The Full Moon of the season is most commonly called the Hunters’ Moon or Blood Moon, so named in the old days (my euphemism for the era of agrarian culture in Europe, from which many of our neo-pagan festivals, customs, rituals and imagery derive–oh, just go read your Ronald Hutton!) for the tradition of the last slaughter of animals for preservation, to provide food during winter. Smoking, curing and salting the flesh meant the lean winter diet could be supplemented with protein, especially during times when the weather made hunting difficult. This was the season to contemplate survival, and with it, our mortality. Pretty simple, really. But, recent warnings about bacon aside, we don’t have to worry about salting our slaughtered animals to survive winter, do we? We have grocery stores (and, if we’re lucky, indoor farmers markets).
So why do contemporary pagans and witches still engage with the imagery of death at this time? And why does America (and to a lesser extent, England) embrace the supernatural themes of Hallowe’en so fervently? It’s not just about the fun and the party and the gluttony (no, no, that bag of mini Butterfingers is for the CHILDREN, I swear!); it’s about immersing ourselves for a few days in a mode of revelry that allows us to confront something many of us fear deeply. This time of year finds us dancing with something we tend to feel very uncomfortable about much of the time. Death. It’s the one universal truth of our lives: that we will all die one day. And yet it is a truth of our culture that death is a topic we’re very uncomfortable with. It’s hard to say when this happened, but I think it began in the 1950s when it became more common to have a “nuclear family” instead of one that included the elderly members of our families, as was common in immigrant culture in this country. Our life expectancies are longer now, but our health in those latter years is not necessarily good; dementia is on the rise. Our elderly loved ones often live apart from us, in places suited to their healthcare needs or to our busy lifestyles. Not living with an aging parent or grandparent on a daily basis makes the awareness of our ow mortality something easier to ignore; and it can make the shock of death and the burden of grief that much greater when it does come.

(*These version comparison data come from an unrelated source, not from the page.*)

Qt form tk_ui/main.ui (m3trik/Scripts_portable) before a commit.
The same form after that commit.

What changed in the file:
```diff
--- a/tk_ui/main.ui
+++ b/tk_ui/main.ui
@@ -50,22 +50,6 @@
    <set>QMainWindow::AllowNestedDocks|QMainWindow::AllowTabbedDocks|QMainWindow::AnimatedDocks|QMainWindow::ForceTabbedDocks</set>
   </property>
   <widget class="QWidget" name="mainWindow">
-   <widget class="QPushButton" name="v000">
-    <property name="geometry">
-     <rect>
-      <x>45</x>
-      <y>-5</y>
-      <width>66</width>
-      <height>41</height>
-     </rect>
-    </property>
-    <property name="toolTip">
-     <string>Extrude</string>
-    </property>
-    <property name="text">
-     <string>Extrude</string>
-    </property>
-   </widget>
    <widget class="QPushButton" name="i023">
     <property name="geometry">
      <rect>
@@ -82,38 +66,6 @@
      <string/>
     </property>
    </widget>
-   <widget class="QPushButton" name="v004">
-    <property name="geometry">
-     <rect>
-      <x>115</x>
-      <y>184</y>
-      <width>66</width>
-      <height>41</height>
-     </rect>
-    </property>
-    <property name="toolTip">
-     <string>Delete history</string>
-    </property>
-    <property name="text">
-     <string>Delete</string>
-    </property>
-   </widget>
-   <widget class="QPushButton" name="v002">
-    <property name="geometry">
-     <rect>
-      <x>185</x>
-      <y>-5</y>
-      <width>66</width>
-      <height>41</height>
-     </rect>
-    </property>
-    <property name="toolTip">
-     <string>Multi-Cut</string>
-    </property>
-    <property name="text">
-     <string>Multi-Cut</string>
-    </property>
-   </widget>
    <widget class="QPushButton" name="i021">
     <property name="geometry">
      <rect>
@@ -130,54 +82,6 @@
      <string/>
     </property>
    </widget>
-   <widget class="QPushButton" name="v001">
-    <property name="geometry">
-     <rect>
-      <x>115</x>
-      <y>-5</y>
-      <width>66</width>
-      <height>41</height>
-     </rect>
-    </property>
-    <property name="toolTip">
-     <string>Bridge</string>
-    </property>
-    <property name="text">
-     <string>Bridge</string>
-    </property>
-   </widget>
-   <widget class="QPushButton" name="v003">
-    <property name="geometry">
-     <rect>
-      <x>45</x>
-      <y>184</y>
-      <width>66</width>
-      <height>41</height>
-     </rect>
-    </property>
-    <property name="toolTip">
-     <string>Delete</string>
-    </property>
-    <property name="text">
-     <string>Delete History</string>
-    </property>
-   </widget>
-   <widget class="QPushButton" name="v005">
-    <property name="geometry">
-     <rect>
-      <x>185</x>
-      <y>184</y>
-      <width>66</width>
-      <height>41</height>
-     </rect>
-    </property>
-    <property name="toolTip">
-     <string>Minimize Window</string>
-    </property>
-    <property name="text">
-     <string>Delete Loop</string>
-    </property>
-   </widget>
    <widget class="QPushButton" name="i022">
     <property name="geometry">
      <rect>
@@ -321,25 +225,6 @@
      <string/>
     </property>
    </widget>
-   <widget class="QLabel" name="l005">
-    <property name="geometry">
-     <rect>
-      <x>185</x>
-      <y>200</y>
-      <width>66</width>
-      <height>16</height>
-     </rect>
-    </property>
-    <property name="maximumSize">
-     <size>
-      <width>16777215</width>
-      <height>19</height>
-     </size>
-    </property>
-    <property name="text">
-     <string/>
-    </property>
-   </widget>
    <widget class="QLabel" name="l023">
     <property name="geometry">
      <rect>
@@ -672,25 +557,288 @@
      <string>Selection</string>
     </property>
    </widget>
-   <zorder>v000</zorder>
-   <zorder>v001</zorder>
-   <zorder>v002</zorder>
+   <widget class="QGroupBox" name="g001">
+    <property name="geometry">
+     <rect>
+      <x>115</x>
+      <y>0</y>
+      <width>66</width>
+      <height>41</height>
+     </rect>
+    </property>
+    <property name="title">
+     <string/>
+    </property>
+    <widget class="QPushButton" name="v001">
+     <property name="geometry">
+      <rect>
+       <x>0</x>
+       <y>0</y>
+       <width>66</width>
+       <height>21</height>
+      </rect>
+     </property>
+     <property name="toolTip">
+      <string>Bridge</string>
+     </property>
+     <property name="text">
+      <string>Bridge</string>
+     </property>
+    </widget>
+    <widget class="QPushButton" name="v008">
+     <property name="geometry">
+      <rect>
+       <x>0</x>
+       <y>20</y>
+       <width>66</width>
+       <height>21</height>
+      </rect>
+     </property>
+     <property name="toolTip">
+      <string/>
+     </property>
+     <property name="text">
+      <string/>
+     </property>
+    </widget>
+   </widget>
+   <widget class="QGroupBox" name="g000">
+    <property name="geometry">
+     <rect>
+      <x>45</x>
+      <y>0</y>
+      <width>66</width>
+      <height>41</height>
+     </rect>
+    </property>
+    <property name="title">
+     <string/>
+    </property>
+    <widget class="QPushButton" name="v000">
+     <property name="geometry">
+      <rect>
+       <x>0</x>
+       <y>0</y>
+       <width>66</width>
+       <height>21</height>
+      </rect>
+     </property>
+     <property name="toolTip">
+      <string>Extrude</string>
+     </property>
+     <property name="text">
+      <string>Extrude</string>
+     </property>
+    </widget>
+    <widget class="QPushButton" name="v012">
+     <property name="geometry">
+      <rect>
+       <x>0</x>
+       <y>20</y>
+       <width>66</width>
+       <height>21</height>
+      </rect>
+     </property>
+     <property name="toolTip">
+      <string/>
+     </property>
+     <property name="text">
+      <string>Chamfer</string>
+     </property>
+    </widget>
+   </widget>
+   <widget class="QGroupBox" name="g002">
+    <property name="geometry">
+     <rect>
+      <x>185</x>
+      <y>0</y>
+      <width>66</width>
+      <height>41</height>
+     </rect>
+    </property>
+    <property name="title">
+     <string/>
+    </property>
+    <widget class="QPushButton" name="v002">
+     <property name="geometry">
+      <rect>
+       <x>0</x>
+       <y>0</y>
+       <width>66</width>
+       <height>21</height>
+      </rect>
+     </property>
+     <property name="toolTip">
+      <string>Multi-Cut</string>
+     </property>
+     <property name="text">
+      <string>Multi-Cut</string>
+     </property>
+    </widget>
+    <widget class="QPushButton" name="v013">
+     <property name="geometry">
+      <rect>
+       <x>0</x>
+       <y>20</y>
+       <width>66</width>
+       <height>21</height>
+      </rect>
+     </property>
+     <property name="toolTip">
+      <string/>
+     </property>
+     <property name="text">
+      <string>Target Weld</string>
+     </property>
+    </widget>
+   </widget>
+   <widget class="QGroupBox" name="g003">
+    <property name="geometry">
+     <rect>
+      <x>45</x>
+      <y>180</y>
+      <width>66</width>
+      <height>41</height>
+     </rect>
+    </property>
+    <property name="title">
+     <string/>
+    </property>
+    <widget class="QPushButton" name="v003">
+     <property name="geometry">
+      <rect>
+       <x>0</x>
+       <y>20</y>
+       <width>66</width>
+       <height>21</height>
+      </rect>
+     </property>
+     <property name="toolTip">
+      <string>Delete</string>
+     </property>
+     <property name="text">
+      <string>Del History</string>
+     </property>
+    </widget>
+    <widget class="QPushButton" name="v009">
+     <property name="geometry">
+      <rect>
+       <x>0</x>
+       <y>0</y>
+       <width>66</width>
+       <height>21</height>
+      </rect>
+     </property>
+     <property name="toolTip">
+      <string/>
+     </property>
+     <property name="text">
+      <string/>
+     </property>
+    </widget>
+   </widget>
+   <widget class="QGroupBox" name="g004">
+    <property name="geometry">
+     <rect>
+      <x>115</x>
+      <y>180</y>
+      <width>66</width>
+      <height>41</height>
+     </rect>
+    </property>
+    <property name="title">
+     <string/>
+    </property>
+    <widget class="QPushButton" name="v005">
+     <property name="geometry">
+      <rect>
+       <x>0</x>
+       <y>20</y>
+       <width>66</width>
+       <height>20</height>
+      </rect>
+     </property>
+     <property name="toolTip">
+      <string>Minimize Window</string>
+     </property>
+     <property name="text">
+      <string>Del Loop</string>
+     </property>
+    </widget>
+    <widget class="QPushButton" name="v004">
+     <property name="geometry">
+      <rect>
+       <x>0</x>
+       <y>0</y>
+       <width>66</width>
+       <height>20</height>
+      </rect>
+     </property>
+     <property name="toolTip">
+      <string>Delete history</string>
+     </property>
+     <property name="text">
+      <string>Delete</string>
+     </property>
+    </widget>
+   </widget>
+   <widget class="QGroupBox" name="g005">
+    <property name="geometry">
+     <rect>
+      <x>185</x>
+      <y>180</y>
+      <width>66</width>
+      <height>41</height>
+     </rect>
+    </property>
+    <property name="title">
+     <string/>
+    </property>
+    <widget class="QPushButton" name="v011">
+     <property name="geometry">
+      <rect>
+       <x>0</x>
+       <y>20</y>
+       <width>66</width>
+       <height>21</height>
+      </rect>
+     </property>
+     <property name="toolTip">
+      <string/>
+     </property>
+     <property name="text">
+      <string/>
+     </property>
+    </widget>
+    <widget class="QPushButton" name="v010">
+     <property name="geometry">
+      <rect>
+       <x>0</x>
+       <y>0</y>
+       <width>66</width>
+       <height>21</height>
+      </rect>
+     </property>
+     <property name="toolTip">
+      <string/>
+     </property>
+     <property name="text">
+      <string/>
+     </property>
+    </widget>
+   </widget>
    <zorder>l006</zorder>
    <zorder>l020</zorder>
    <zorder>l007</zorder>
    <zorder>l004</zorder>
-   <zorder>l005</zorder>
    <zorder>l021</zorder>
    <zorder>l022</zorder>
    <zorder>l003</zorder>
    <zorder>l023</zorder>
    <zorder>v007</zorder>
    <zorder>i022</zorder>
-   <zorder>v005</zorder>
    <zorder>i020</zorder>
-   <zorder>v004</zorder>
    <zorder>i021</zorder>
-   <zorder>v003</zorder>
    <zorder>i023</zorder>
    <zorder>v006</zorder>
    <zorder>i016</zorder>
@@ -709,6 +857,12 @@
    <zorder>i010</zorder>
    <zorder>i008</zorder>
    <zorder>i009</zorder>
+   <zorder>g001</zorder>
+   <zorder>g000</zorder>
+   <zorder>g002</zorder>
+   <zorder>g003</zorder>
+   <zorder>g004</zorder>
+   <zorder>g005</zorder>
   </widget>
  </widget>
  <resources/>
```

It’s odd, really, that our cultural obsession with violence and with supernatural beings who live on after death (vampires, zombies, ghosts, etc.) does not better equip us to accept and prepare for our own deaths. Perhaps that is why this holiday is second only to Christmas in commercial revenue and why over-the-top costumes and parties become the norm for this short time. We feel the need to dance with the scary world of the dead. Last year, Dio de los Muertes faces (modeled on those worn by celebrate of the Mexican Day of the Dead celebrations) were a very popular costume/makeup choice in the United States. Zombie walks and events grow in size every year, and THE WALKING DEAD is the most popular show on TV. Horror movies continue to be big box office draws. We are clearly drawn to these images and maybe we don’t even know why.
We live in precarious times, punctuated by dramatic weather events caused by global warming, a climate disaster that we have wrought. We live in terrifying times, punctuated with mass shootings perpetrated by angry individuals who wish to die but who first want to take out as many people as they can first, a social disaster that we have wrought. We live the best we can, and some of us embrace the old ways, the worship of nature, the path of earth love, to stave off our fear and to try and understand our place amid the human mystery. We dream of that place between life and death and wonder when it will welcome us, through a swirling cloud of stardust with trees poking through it and the cry of birds overhead and the soft scent of soil beneath us. We are the walking dead…